One year ago, Kate O’Riley opened her doors in Greenpoint, a borough of Brooklyn, NY. Her shop, Line and Label, is unique from most boutiques. Not only does she carry top designers, she sells her own line of clothing that she creates in a studio in the store.
O’Riley worked in fashion design and production for almost 15 years before deciding to branch out on her own. She worked for four different designers in the city, most recently as a team leader at Harvey Faircloth. She decided that she wanted to be more independent and creative. Since she was a teenager, she has been a fashonista, going to the Salvation Army, taking clothes apart, and re-making them into her own, new creations.
Now on any given day, she is in the throes of creation, whether it’s a leather handbag, metallic gold shorts, or a cotton batik camisole. “It is what makes my shop different, that the person who owns the shop is the person who made the clothes,” O’Riley said.
But please don’t call her crafty.
“I never want it to look crafty,” O’Riley said. “It is important how garments are finished. Even though it was made in the backroom by me, I want it to look just as good as any other designer product.”
Everything she sells in the shop and online is carefully sourced.
“A lot of thought goes into what collections I want to bring into the shop,” she said. “All of the items I have in my shop are manufactured ethically. Nothing is made in China or India.”
All of the clothes are made in the United States with the exception of the Trine Vestergaard brand from Denmark and the UK-based Made brand of fair trade accessories from Kenya. In addition, she carries other local emerging designers and textile artists, who hand-paint the fabric.
“That’s something that’s important to me,” she said. “I know how many jobs and people it affects, and how much work that goes into making a garment.”
O’Riley also makes dreamcatchers, although this is not something she would have expected a year ago. She made one about three-feet across – “a symbol and statement piece” — for the opening of the shop using scraps of leather from her handbags, and it quickly sold.

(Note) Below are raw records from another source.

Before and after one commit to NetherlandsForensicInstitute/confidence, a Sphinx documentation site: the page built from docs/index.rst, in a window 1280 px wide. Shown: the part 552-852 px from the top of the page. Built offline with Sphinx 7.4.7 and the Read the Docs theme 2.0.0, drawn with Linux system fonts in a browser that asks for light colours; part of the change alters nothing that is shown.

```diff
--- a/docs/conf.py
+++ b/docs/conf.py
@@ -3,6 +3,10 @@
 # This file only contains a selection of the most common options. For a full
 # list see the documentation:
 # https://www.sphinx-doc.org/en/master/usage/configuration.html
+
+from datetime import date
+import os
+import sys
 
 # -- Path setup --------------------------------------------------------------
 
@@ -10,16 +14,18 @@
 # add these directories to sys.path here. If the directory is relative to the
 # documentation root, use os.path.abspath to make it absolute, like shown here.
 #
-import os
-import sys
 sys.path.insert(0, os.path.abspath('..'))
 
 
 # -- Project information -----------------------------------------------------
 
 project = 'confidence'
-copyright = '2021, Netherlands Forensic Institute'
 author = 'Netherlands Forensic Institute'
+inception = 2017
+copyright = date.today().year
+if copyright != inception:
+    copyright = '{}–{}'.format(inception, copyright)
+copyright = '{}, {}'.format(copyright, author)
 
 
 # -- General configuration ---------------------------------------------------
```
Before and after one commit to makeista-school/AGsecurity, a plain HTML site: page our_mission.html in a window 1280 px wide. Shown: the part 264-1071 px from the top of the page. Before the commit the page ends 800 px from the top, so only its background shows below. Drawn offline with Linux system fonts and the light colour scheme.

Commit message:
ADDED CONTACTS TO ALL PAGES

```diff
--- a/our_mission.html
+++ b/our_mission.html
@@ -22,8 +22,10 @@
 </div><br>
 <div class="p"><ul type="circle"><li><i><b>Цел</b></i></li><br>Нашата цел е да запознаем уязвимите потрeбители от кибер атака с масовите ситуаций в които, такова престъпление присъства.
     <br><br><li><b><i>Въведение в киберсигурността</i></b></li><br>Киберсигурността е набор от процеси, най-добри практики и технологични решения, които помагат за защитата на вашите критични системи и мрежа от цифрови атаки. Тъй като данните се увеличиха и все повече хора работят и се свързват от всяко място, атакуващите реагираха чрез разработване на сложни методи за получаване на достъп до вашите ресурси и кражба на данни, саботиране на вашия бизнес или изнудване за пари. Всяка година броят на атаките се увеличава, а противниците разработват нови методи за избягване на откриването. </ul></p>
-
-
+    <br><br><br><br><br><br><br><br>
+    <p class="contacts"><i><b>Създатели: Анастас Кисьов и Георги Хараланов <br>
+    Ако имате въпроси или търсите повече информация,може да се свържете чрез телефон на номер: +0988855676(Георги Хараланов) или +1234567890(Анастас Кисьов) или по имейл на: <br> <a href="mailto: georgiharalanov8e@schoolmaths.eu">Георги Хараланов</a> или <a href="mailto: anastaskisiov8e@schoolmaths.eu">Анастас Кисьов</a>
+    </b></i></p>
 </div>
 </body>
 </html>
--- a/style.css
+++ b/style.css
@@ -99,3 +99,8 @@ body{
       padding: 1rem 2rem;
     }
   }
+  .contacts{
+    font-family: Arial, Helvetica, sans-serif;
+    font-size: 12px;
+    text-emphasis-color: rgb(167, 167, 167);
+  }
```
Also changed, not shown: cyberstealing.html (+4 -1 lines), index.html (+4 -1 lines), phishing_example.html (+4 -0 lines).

“Every time I sell one, I end up making a new one. Whenever I sell one, the space seems totally empty,” she said.
Reflecting on her first year of business, O’Riley said it’s been a tough, learning experience. This is her first time working in retail, and the effort to get the word out through email alerts and social media is constant.
Despite not regularly meeting the sales targets in her business plan: “I’m still so optimistic about it,” she said.
When asked about making a new item in the shop, her process is organic and entrepreneurial, exactly her goal in starting out in the first place.
“When I’m merchandising from the other designers that I have sometimes I feel that something is missing. That might lead me to make something specific for the shop – ‘it’s summer, it’s hot, I need more shorts.’ Sometimes that’s how I’ll decide on something to make; start on something that would look great in the window or something that I personally would want to wear; sometimes it’s a creative point of view or sometimes from a total business point of view.”
I personally think her gold print shorts are one of the the cutest fashion items I’ve seen in a while. Cute might not be the description O’Riley would prefer. She calls her style rock-n-roll.
If you’re shopping for summer fashion, check out Line & Label’s online store – everything is on sale 22% through Friday to celebrate the June 22 one-year anniversary.
Images Courtesy of Line and Label